6. Neil Tennant
In 1981, Neil Tennant and Chris Lowe created the synth-pop duo Pet Shop Boys in London, who went on to sell more than 100 million records worldwide, including the classics West End Girls and Always on My Mind. The pair has released 13 studio albums, including videos directed by Derek Jarman, Bruce Weber, Wolfgang Tillmans, and Martin Parr in the past decade. Agenda, their most recent album, was released in February. On September 15, they will headline Radio 2 Live in Hyde Park.
7. The Young Ones(Drama; Sidney J Furie, 1961)
To save a theater from demolition, a group of adolescents, led by Cliff Richard, band together. In order to succeed, they put up a show. The Young Ones is a wonderful vision about the possibilities of pop music for young people that is both positive and beautiful. My desire to join a youth theater led me to do so some years later, and it introduced me to both pop music and theatre as a six-year-old. Today, they’re still awe-inspiring me.

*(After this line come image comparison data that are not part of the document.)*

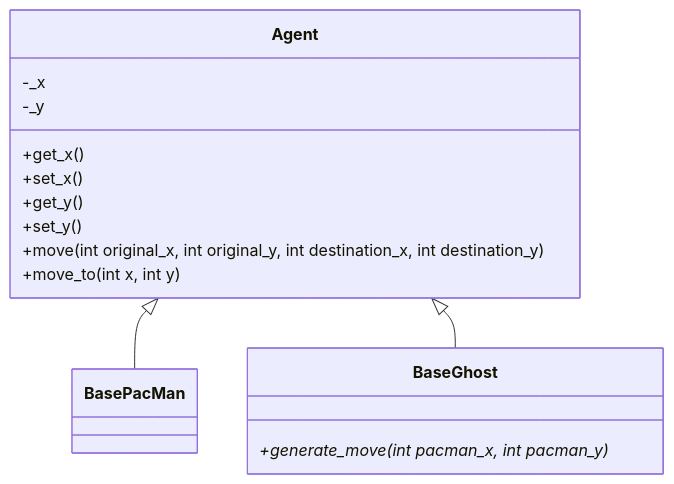
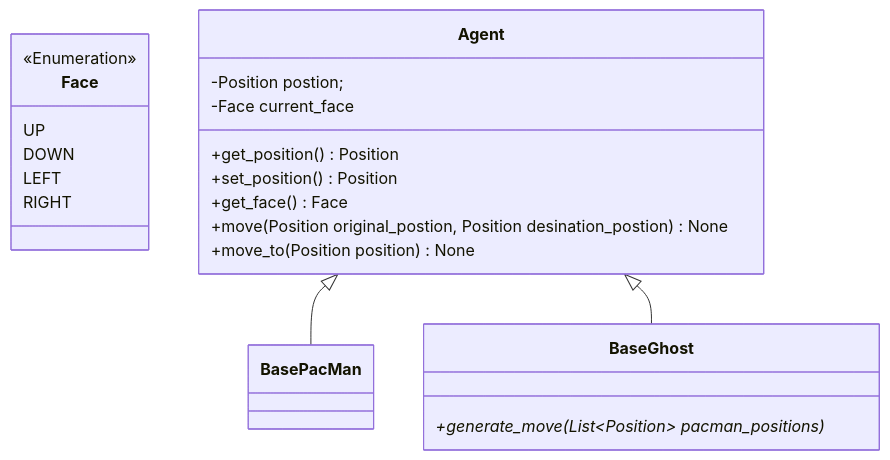
The second of 6 diagrams in core/structure.md (GrandTiger1729/pac-man), drawn with Mermaid before and after one commit. The commit also changed other lines of this file, not shown here.

````diff
--- a/core/structure.md
+++ b/core/structure.md
@@ -6,27 +21,34 @@
 ```mermaid
 classDiagram
 
+    class Face {
+        UP
+        DOWN
+        LEFT
+        RIGHT
+    }
+    <<Enumeration>> Face
+
     class Agent {
-        -_x
-        -_y
+        -Position postion;
+        -Face current_face
+        
+        +get_position() Position
+        +set_position() Position
+        +get_face() Face
 
-        +get_x()
-        +set_x()
-        +get_y()
-        +set_y()
-        
-        +move(int original_x, int original_y, int destination_x, int destination_y)
-        +move_to(int x, int y)
+        +move(Position original_postion, Position desination_postion) None
+        +move_to(Position position) None
     }
 
     class BasePacMan {
 
     }
     class BaseGhost {
-        +generate_move(int pacman_x, int pacman_y)*
+        +generate_move(List~Position~ pacman_positions)*
     }
 
     Agent <|-- BasePacMan
     Agent <|-- BaseGhost
 
 ```
````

8. Cracked Actor(Documentary; Alan Yentob, 1975)
A few years after the last Ziggy Stardust concert, when David Bowie announced he was retiring, I turned around to my friend and remarked, “As if!” in reference to this BBC documentary. Moreover, this is a brand-new development. As a record of Bowie’s time in the US, it’s an invaluable resource. Even though he’s so fragile, sniffing (clearly doing cocaine) and looking like an alien, when chatting about Alan Yentob’s previous tour clothes, he’s still a cheeky cockney guy.
The film also demonstrates his musical mind’s sharpness and creativity, particularly when he is directing his incredible supporting vocalists through their sections. As a musician, it’s amazing to watch him in action.
9. Cabaret(Drama; Bob Fosse, 1972)
Late in 1972, Sally Bowles’ narrative in the Weimar Republic was released into a gloomy Britain. When I think about it, it’s a glam-rock record: all those beautiful songs and the brilliant makeup in this terrifying city. When you were an 18-year-old student from Newcastle who had recently arrived in London, the idea of “divine decadence” intrigued you. Liza Minnelli’s effect on punk music may be seen in the work of Siouxsie Sioux. During our time as students in Tottenham, we would play the soundtrack back-to-back with Lou Reed’s Transformer and Roxy Music’s second album. Similar results were achieved.
10. Song of Summer(Drama; Ken Russell, 1968)
Eric Fenby, a young composer from Yorkshire, was the subject of a BBC Omnibus drama that aired in the late 1920s. Delius, a Yorkshire composer, is now blind, partially paralyzed, and unable to compose, leaving behind unfinished works. Finally, Fenby helps him finish the last of his projects.
Musical creation and the end of a creative life are featured in a heartfelt elegy. Emotional, unnerving, and moving are all words that come to mind. Delius is a terrible figure who is at once vulnerable and ruthless. Russell was a master at producing visuals to go with music..
11. The Wrecking Crew!(Documentary; Denny Tedesco, 2008)
The story of a group of LA session musicians in the 60s and 70s who played on everything but didn’t get the recognition they deserved is the subject of a new documentary. Phil Spector’s Wall of Sound, the Beach Boys, Nancy Sinatra’s These Boots Are Made for Walking, and Glenn Campbell’s Wichita Lineman all include their bass lines. You begin to notice that each of these albums has a distinct tone, and that sound is this band.
Because of this film, I wanted us to record an album in Capitol Studios in Los Angeles. One of the best movies I’ve ever seen about the making of pop music.
12. Little Voice(Drama; Mark Herman, 1998)
It’s a film that gets it right when it comes to wanting to perform but being discouraged from doing so, and how music can be a wonderful way to escape. A world and an attitude toward women that I was familiar with, even though I’m not working-class, were vividly represented in the novel.
Also, it’s about discovering who you are via music, and how you can do that by singing other people’s songs and finding your own unique voice. In my youth, I tried to emulate Tina Turner by belting out Private Dancer as a child.